Objectives: We explored the importance of environmental and mobility strategies during early COVID-19 by age and ethnicity and investigated predictors of park visitations considering the COVID-19 impacts. Background: Parks are safe and accessible venues to stay active and reduce social isolation, which is especially important considering COVID-19 and the associated lockdowns. Methods: We analyzed online survey data from 683 residents (collected July 2020) of El Paso, TX, and objective measures of neighborhood park characteristics. Chi-square tests and mixed-effects logistic regression analyses were performed to examine the environmental/mobility strategies, personal and environmental factors, and park visitations, considering the COVID-19 impacts. Results: The percentage of those who visited (1+ times/week) parks or trails/paths in the neighborhood dropped from 41.7% to 19.5% since the start of COVID-19 (OR = 0.015, p <.001). Before COVID-19, middle-aged and older adults were less likely to visit parks than younger adults, while this difference became insignificant during early COVID-19. Hispanic adults were more likely to visit parks than non-Hispanics both before and during early COVID-19. Positive environmental predictors of park visitations included park availability in the neighborhood, proximity to the closest park, seeing people being physically active in the neighborhood, and neighborhood aesthetics.
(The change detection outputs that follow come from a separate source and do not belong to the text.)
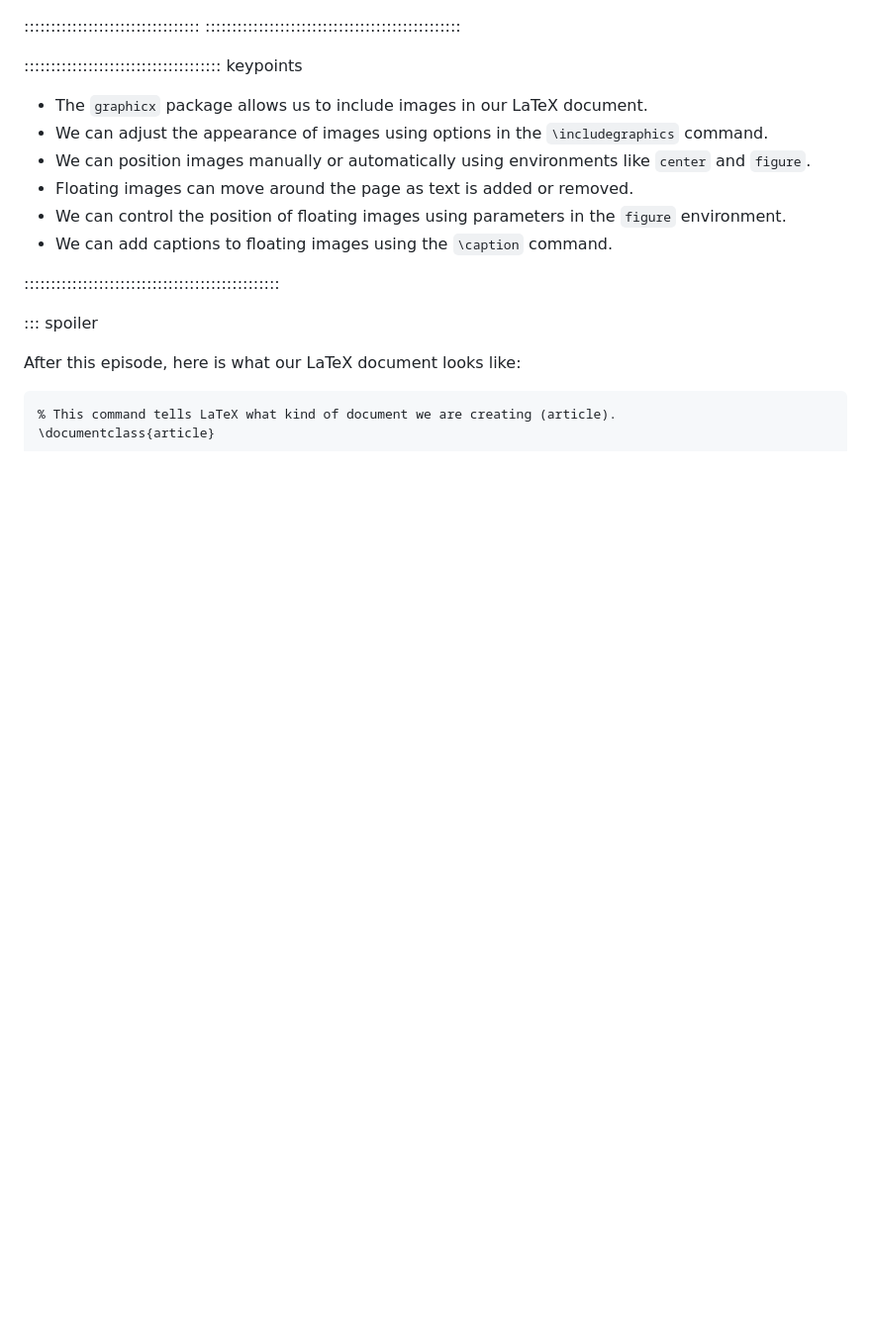
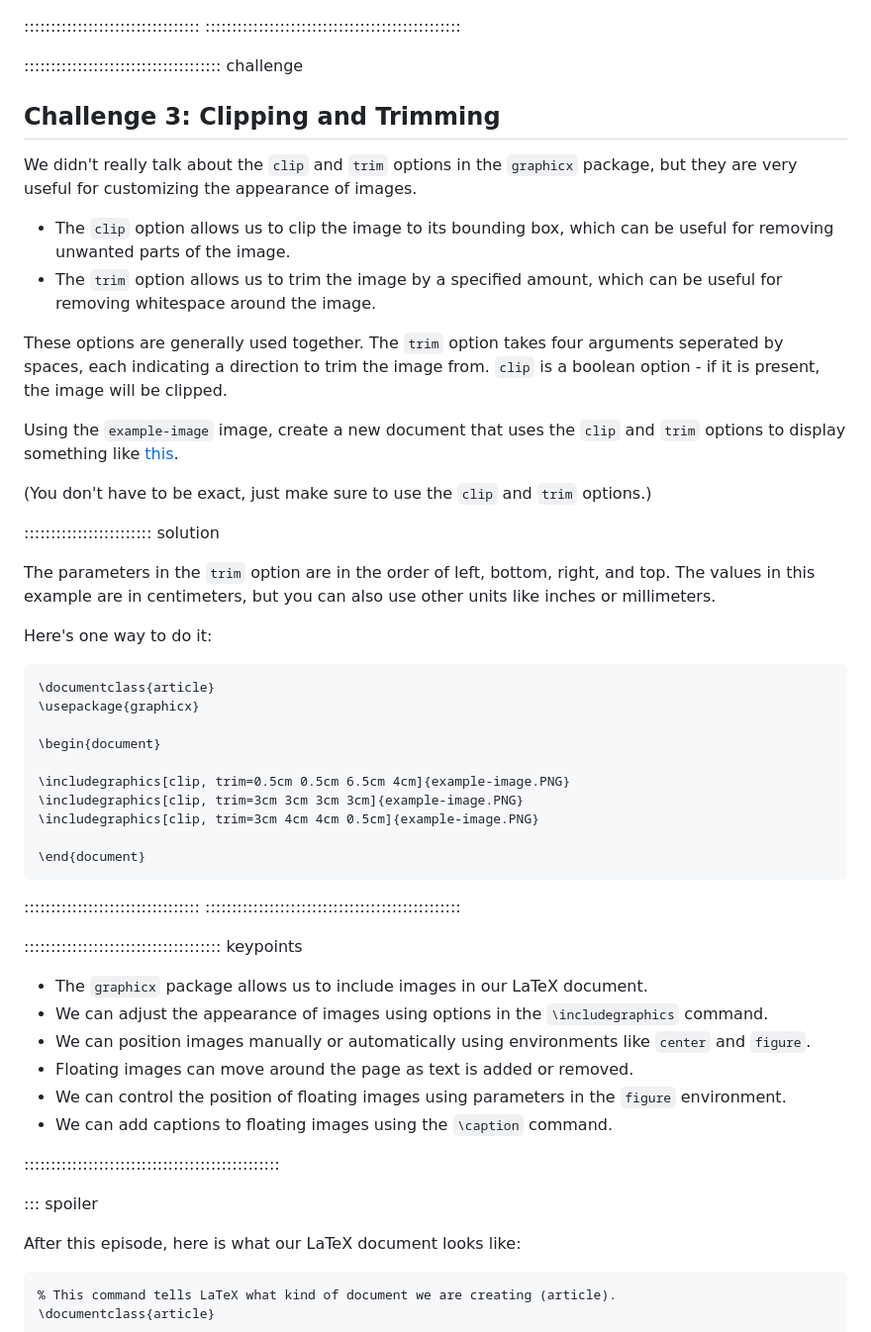
Before and after one commit to dkz2r/latex-novice-academic-publishing, a Markdown page: episodes/06-using-graphics.md, the part around the change printed below. Shown: that part at 99% size. GitHub-like rendering; blank space fills up the shorter version.

````diff
--- a/episodes/06-using-graphics.md
+++ b/episodes/06-using-graphics.md
@@ -290,6 +344,51 @@ You can add a line with at least three colons and a `solution` tag.
 
 :::::::::::::::::::::::::::::::::
 ::::::::::::::::::::::::::::::::::::::::::::::::
+
+::::::::::::::::::::::::::::::::::::: challenge
+
+## Challenge 3: Clipping and Trimming
+
+We didn't really talk about the `clip` and `trim` options in the `graphicx` package, but they are
+very useful for customizing the appearance of images.
+
+- The `clip` option allows us to clip the image to its bounding box, which can be useful for removing
+  unwanted parts of the image.
+- The `trim` option allows us to trim the image by a specified amount, which can be useful for
+  removing whitespace around the image.
+
+These options are generally used together. The `trim` option takes four arguments seperated by
+spaces, each indicating a direction to trim the image from. `clip` is a boolean option - if it is
+present, the image will be clipped.
+
+Using the `example-image` image, create a new document that uses the `clip` and `trim` options to
+display something like [this](fig/06-using-graphics/challenge-trimmed-image.PNG).
+
+(You don't have to be exact, just make sure to use the `clip` and `trim` options.)
+
+:::::::::::::::::::::::: solution
+
+The parameters in the `trim` option are in the order of left, bottom, right, and top. The values
+in this example are in centimeters, but you can also use other units like inches or millimeters.
+
+Here's one way to do it:
+
+```latex
+\documentclass{article}
+\usepackage{graphicx}
+
+\begin{document}
+
+\includegraphics[clip, trim=0.5cm 0.5cm 6.5cm 4cm]{example-image.PNG}
+\includegraphics[clip, trim=3cm 3cm 3cm 3cm]{example-image.PNG}
+\includegraphics[clip, trim=3cm 4cm 4cm 0.5cm]{example-image.PNG}
+
+\end{document}
+```
+
+:::::::::::::::::::::::::::::::::
+::::::::::::::::::::::::::::::::::::::::::::::::
+
 
 ::::::::::::::::::::::::::::::::::::: keypoints
 
````
Also changed, not shown: other parts of episodes/06-using-graphics.md (+64 -10 lines), episodes/fig/06-using-graphics/.PNG (deleted), episodes/fig/06-using-graphics/challenge-image-command-output.PNG (added), episodes/fig/06-using-graphics/challenge-trimmed-image.PNG (added).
Conclusions: Proximately located parks, trails, and paths well integrated into residential communities, and high aesthetic quality of the neighborhood are the potential features of pandemic-resilient communities and should be considered an important national priority to maintain and promote the health and well-being of the population, especially during pandemics like COVID-19.
- environmental strategy
- neighborhood environment
- park visitation
ASJC Scopus subject areas
- Public Health, Environmental and Occupational Health
- Critical Care and Intensive Care Medicine